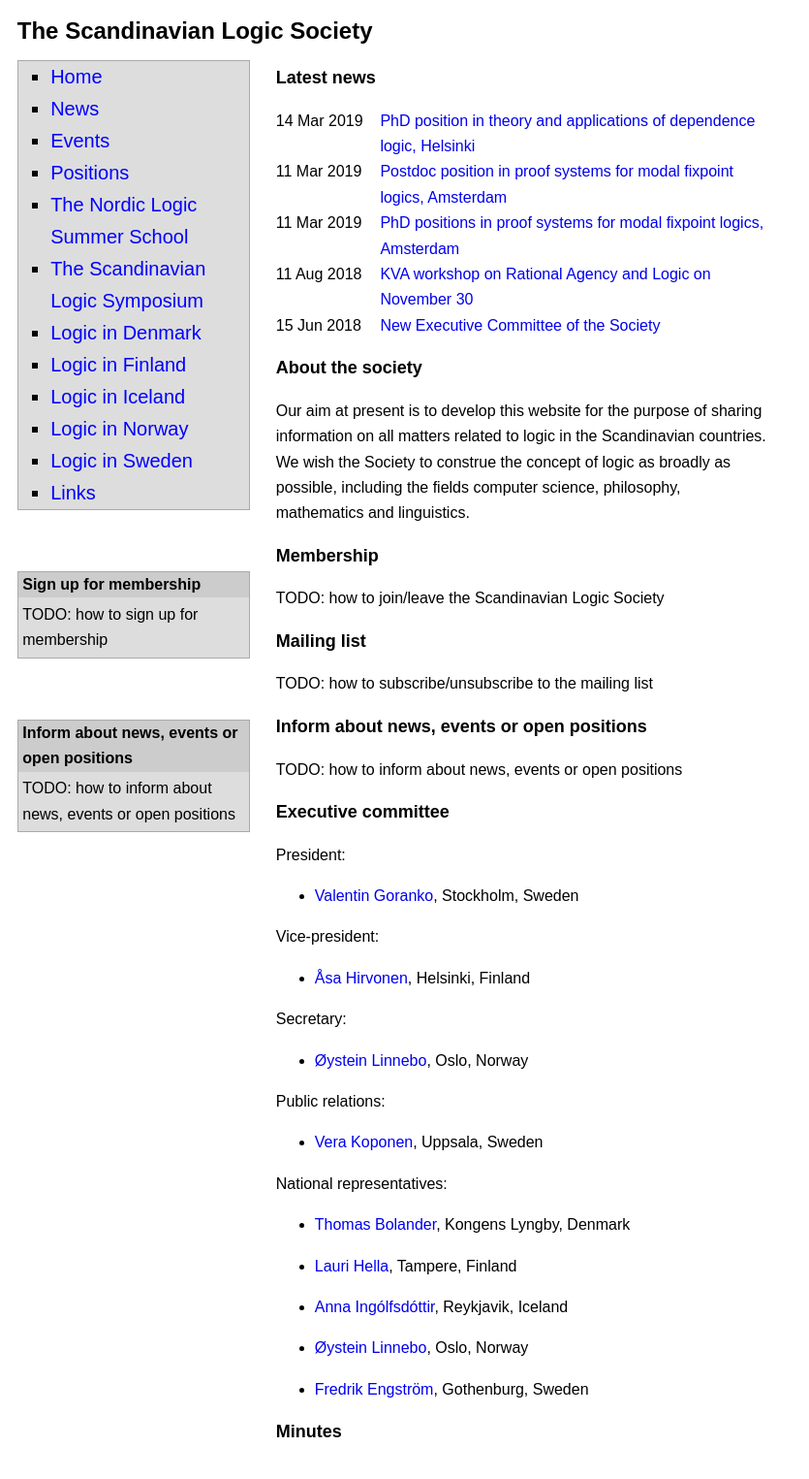
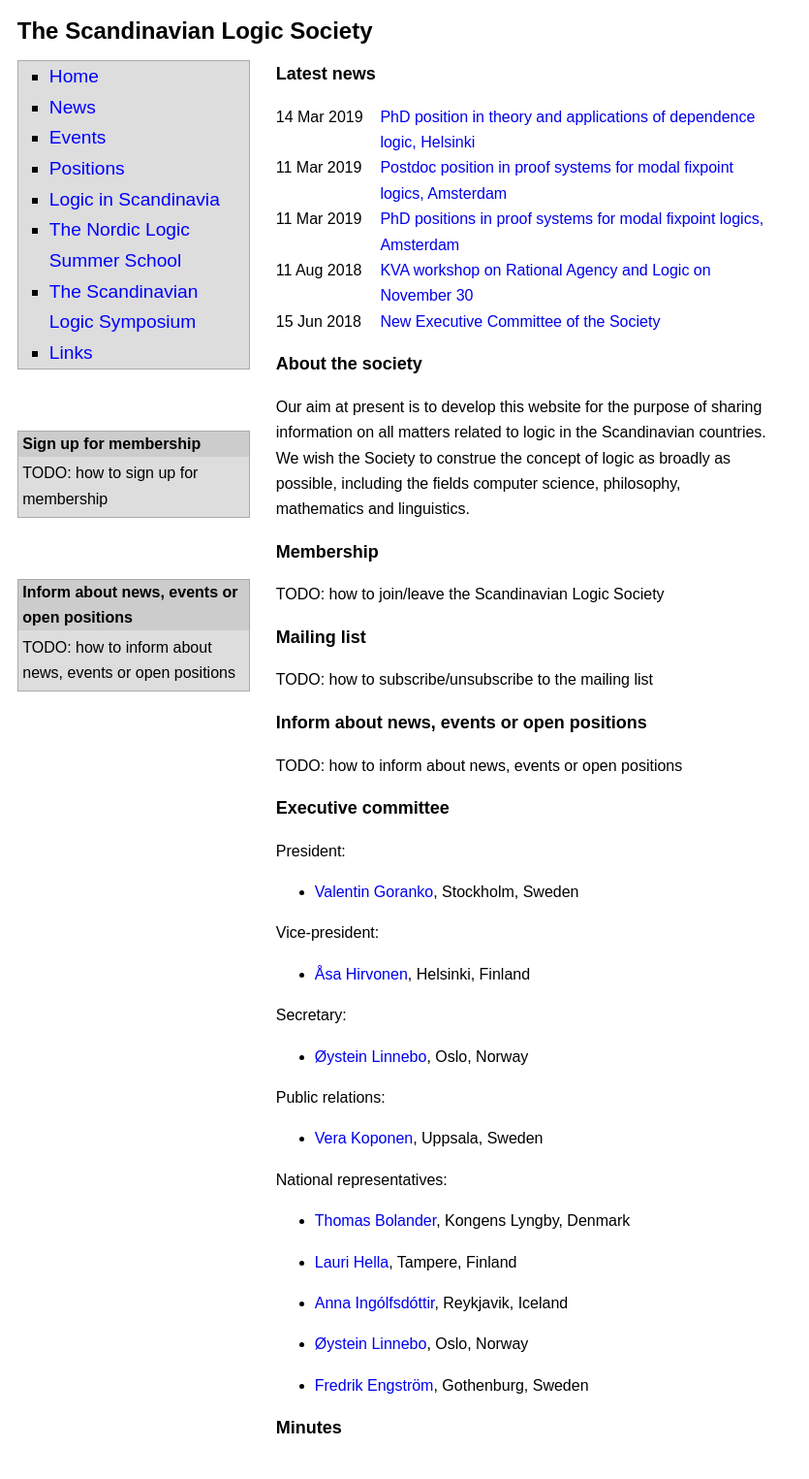
Before and after one commit to scandinavianlogic/scandinavianlogic.github.io, a Jekyll site: the page built from index.md, in a window 1280 px wide. Shown: the whole page at 97% size, without its empty margins (0-835 px from the left). Built offline with Jekyll 4.4.1, drawn with Linux system fonts in a browser that asks for light colours; our own code applies the rules of GitHub Pages for plain Markdown files.

Commit message:
improved css and added logic in scandinavia page

```diff
--- a/_data/menu_items.yml
+++ b/_data/menu_items.yml
@@ -6,19 +6,11 @@
   link: /events.html
 - name: Positions
   link: /positions.html
+- name: Logic in Scandinavia
+  link: /logic_in_scandinavia.html
 - name: The Nordic Logic Summer School
   link: /summer_school.html
 - name: The Scandinavian Logic Symposium
   link: /symposium.html
-- name: Logic in Denmark
-  link: /denmark.html
-- name: Logic in Finland
-  link: /finland.html
-- name: Logic in Iceland
-  link: /iceland.html
-- name: Logic in Norway
-  link: /norway.html
-- name: Logic in Sweden
-  link: /sweden.html
 - name: Links
   link: /links.html
--- a/css.css
+++ b/css.css
@@ -17,7 +17,7 @@
 body {
   margin: var(--body-margin);
 }
-nav ul {
+#menu ul {
   margin-top: 0;
   margin-bottom: 0;
 }
@@ -46,9 +46,9 @@ header {
 
 /* layout on large screens supporting media queries. total width with sidebar is
  * 87ch but media queries use the browsers default font and size. thus 1ch here
- * may be narrower than 1ch in the font we use, so we use 102ch to be somewhat
+ * may be narrower than 1ch in the font we use, so we use 107ch to be somewhat
  * safe */
-@media only screen and (min-width: 102ch) {
+@media only screen and (min-width: 107ch) {
   header {
     max-width: var(--total-width-with-sidebar);
     width: var(--total-width-with-sidebar);
@@ -63,11 +63,13 @@ header {
   }
   #menu {
     display: table-cell;
+    vertical-align: top;
     width: var(--sidebar-width);
     padding-right: var(--sidebar-padding-right);
   }
   #content {
     display: table-cell;
+    vertical-align: top;
   }
   h2 {
     margin-top: 0;
@@ -87,32 +89,9 @@ h3 {
   font-size: medium;
 }
 h4 {
-  font-size: small;
-}
-h5 {
-  font-size: x-small;
-}
-h6 {
-  font-size: xx-small;
-}
-* {
-  font-family: sans-serif;
-}
-#main {
-  line-height: 1.65;
-}
-nav, .extras_box {
-  width: 100%;
-  background: #DDD;
-  border: 1px solid #AAA;
-}
-nav {
-  font-size: 1.25em;
-}
-nav ul {
-  padding-left: 3ch;
-  padding-right: 2ch;
-  list-style-type: square;
+  font-size: medium;
+  font-weight: normal;
+  font-style: italic;
 }
 .nav_link {
   color: blue;
@@ -123,6 +102,34 @@ a {
 }
 a:hover {
   text-decoration: underline;
+}
+* {
+  font-family: sans-serif;
+}
+#main {
+  line-height: 1.65;
+}
+#menu nav, nav.submenu, .extras_box {
+  background: #DDD;
+  border: 1px solid #AAA;
+}
+#menu nav {
+  font-size: 1.2em;
+}
+#menu ul {
+  padding-left: 3ch;
+  padding-right: 2ch;
+  list-style-type: square;
+}
+nav.submenu {
+  display: flex;
+  flex-wrap: wrap;
+  justify-content: space-around;
+  width: 100%;
+}
+nav.submenu a {
+  margin-left: 0.5ch;
+  margin-right: 0.5ch;
 }
 .extras_box {
   margin-top: 7vh;
--- a/denmark.md
+++ /dev/null
@@ -1,6 +0,0 @@
----
-layout: default
-title: Denmark
----
-## Logic in Denmark
-{{ "TODO" | log_warning }}
--- a/finland.md
+++ /dev/null
@@ -1,6 +0,0 @@
----
-layout: default
-title: Finland
----
-## Logic in Finland
-{{ "TODO" | log_warning }}
--- a/iceland.md
+++ /dev/null
@@ -1,6 +0,0 @@
----
-layout: default
-title: Iceland
----
-## Logic in Iceland
-{{ "TODO" | log_warning }}
--- /dev/null
+++ b/logic_in_scandinavia.md
@@ -0,0 +1,40 @@
+---
+layout: default
+title: Logic in Scandinavia
+---
+## Logic in Scandinavia
+
+<nav class="submenu">
+  <a class="nav_link" href="#denmark">Denmark</a>
+  <a class="nav_link" href="#finland">Finland</a>
+  <a class="nav_link" href="#iceland">Iceland</a>
+  <a class="nav_link" href="#norway">Norway</a>
+  <a class="nav_link" href="#sweden">Sweden</a>
+</nav>
+
+### Denmark
+
+{{ "TODO" | log_warning }}
+
+Lorem ipsum dolor sit amet, consectetur adipiscing elit, sed do eiusmod tempor
+incididunt ut labore et dolore magna aliqua. Ut enim ad minim veniam, quis
+nostrud exercitation ullamco laboris nisi ut aliquip ex ea commodo consequat.
+Duis aute irure dolor in reprehenderit in voluptate velit esse cillum dolore eu
+fugiat nulla pariatur. Excepteur sint occaecat cupidatat non proident, sunt in
+culpa qui officia deserunt mollit anim id est laborum.
+
+### Finland
+
+{{ "TODO" | log_warning }}
+
+### Iceland
+
+{{ "TODO" | log_warning }}
+
+### Norway
+
+{{ "TODO" | log_warning }}
+
+### Sweden
+
+{{ "TODO" | log_warning }}
--- a/norway.md
+++ /dev/null
@@ -1,6 +0,0 @@
----
-layout: default
-title: Norway
----
-## Logic in Norway
-{{ "TODO" | log_warning }}
--- a/sweden.md
+++ /dev/null
@@ -1,6 +0,0 @@
----
-layout: default
-title: Sweden
----
-## Logic in Sweden
-{{ "TODO" | log_warning }}
```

────────────────

● **Your goal**: The data above must be written out again word for word, without its pictures.

● **Problem solution**:
Before and after one commit to scandinavianlogic/scandinavianlogic.github.io, a Jekyll site: the page built from index.md, in a window 1280 px wide. Shown: the whole page at 97% size, without its empty margins (0-835 px from the left). Built offline with Jekyll 4.4.1, drawn with Linux system fonts in a browser that asks for light colours; our own code applies the rules of GitHub Pages for plain Markdown files.

Commit message:
improved css and added logic in scandinavia page

```diff
--- a/_data/menu_items.yml
+++ b/_data/menu_items.yml
@@ -6,19 +6,11 @@
   link: /events.html
 - name: Positions
   link: /positions.html
+- name: Logic in Scandinavia
+  link: /logic_in_scandinavia.html
 - name: The Nordic Logic Summer School
   link: /summer_school.html
 - name: The Scandinavian Logic Symposium
   link: /symposium.html
-- name: Logic in Denmark
-  link: /denmark.html
-- name: Logic in Finland
-  link: /finland.html
-- name: Logic in Iceland
-  link: /iceland.html
-- name: Logic in Norway
-  link: /norway.html
-- name: Logic in Sweden
-  link: /sweden.html
 - name: Links
   link: /links.html
--- a/css.css
+++ b/css.css
@@ -17,7 +17,7 @@
 body {
   margin: var(--body-margin);
 }
-nav ul {
+#menu ul {
   margin-top: 0;
   margin-bottom: 0;
 }
@@ -46,9 +46,9 @@ header {
 
 /* layout on large screens supporting media queries. total width with sidebar is
  * 87ch but media queries use the browsers default font and size. thus 1ch here
- * may be narrower than 1ch in the font we use, so we use 102ch to be somewhat
+ * may be narrower than 1ch in the font we use, so we use 107ch to be somewhat
  * safe */
-@media only screen and (min-width: 102ch) {
+@media only screen and (min-width: 107ch) {
   header {
     max-width: var(--total-width-with-sidebar);
     width: var(--total-width-with-sidebar);
@@ -63,11 +63,13 @@ header {
   }
   #menu {
     display: table-cell;
+    vertical-align: top;
     width: var(--sidebar-width);
     padding-right: var(--sidebar-padding-right);
   }
   #content {
     display: table-cell;
+    vertical-align: top;
   }
   h2 {
     margin-top: 0;
@@ -87,32 +89,9 @@ h3 {
   font-size: medium;
 }
 h4 {
-  font-size: small;
-}
-h5 {
-  font-size: x-small;
-}
-h6 {
-  font-size: xx-small;
-}
-* {
-  font-family: sans-serif;
-}
-#main {
-  line-height: 1.65;
-}
-nav, .extras_box {
-  width: 100%;
-  background: #DDD;
-  border: 1px solid #AAA;
-}
-nav {
-  font-size: 1.25em;
-}
-nav ul {
-  padding-left: 3ch;
-  padding-right: 2ch;
-  list-style-type: square;
+  font-size: medium;
+  font-weight: normal;
+  font-style: italic;
 }
 .nav_link {
   color: blue;
@@ -123,6 +102,34 @@ a {
 }
 a:hover {
   text-decoration: underline;
+}
+* {
+  font-family: sans-serif;
+}
+#main {
+  line-height: 1.65;
+}
+#menu nav, nav.submenu, .extras_box {
+  background: #DDD;
+  border: 1px solid #AAA;
+}
+#menu nav {
+  font-size: 1.2em;
+}
+#menu ul {
+  padding-left: 3ch;
+  padding-right: 2ch;
+  list-style-type: square;
+}
+nav.submenu {
+  display: flex;
+  flex-wrap: wrap;
+  justify-content: space-around;
+  width: 100%;
+}
+nav.submenu a {
+  margin-left: 0.5ch;
+  margin-right: 0.5ch;
 }
 .extras_box {
   margin-top: 7vh;
--- a/denmark.md
+++ /dev/null
@@ -1,6 +0,0 @@
----
-layout: default
-title: Denmark
----
-## Logic in Denmark
-{{ "TODO" | log_warning }}
--- a/finland.md
+++ /dev/null
@@ -1,6 +0,0 @@
----
-layout: default
-title: Finland
----
-## Logic in Finland
-{{ "TODO" | log_warning }}
--- a/iceland.md
+++ /dev/null
@@ -1,6 +0,0 @@
----
-layout: default
-title: Iceland
----
-## Logic in Iceland
-{{ "TODO" | log_warning }}
--- /dev/null
+++ b/logic_in_scandinavia.md
@@ -0,0 +1,40 @@
+---
+layout: default
+title: Logic in Scandinavia
+---
+## Logic in Scandinavia
+
+<nav class="submenu">
+  <a class="nav_link" href="#denmark">Denmark</a>
+  <a class="nav_link" href="#finland">Finland</a>
+  <a class="nav_link" href="#iceland">Iceland</a>
+  <a class="nav_link" href="#norway">Norway</a>
+  <a class="nav_link" href="#sweden">Sweden</a>
+</nav>
+
+### Denmark
+
+{{ "TODO" | log_warning }}
+
+Lorem ipsum dolor sit amet, consectetur adipiscing elit, sed do eiusmod tempor
+incididunt ut labore et dolore magna aliqua. Ut enim ad minim veniam, quis
+nostrud exercitation ullamco laboris nisi ut aliquip ex ea commodo consequat.
+Duis aute irure dolor in reprehenderit in voluptate velit esse cillum dolore eu
+fugiat nulla pariatur. Excepteur sint occaecat cupidatat non proident, sunt in
+culpa qui officia deserunt mollit anim id est laborum.
+
+### Finland
+
+{{ "TODO" | log_warning }}
+
+### Iceland
+
+{{ "TODO" | log_warning }}
+
+### Norway
+
+{{ "TODO" | log_warning }}
+
+### Sweden
+
+{{ "TODO" | log_warning }}
--- a/norway.md
+++ /dev/null
@@ -1,6 +0,0 @@
----
-layout: default
-title: Norway
----
-## Logic in Norway
-{{ "TODO" | log_warning }}
--- a/sweden.md
+++ /dev/null
@@ -1,6 +0,0 @@
----
-layout: default
-title: Sweden
----
-## Logic in Sweden
-{{ "TODO" | log_warning }}
```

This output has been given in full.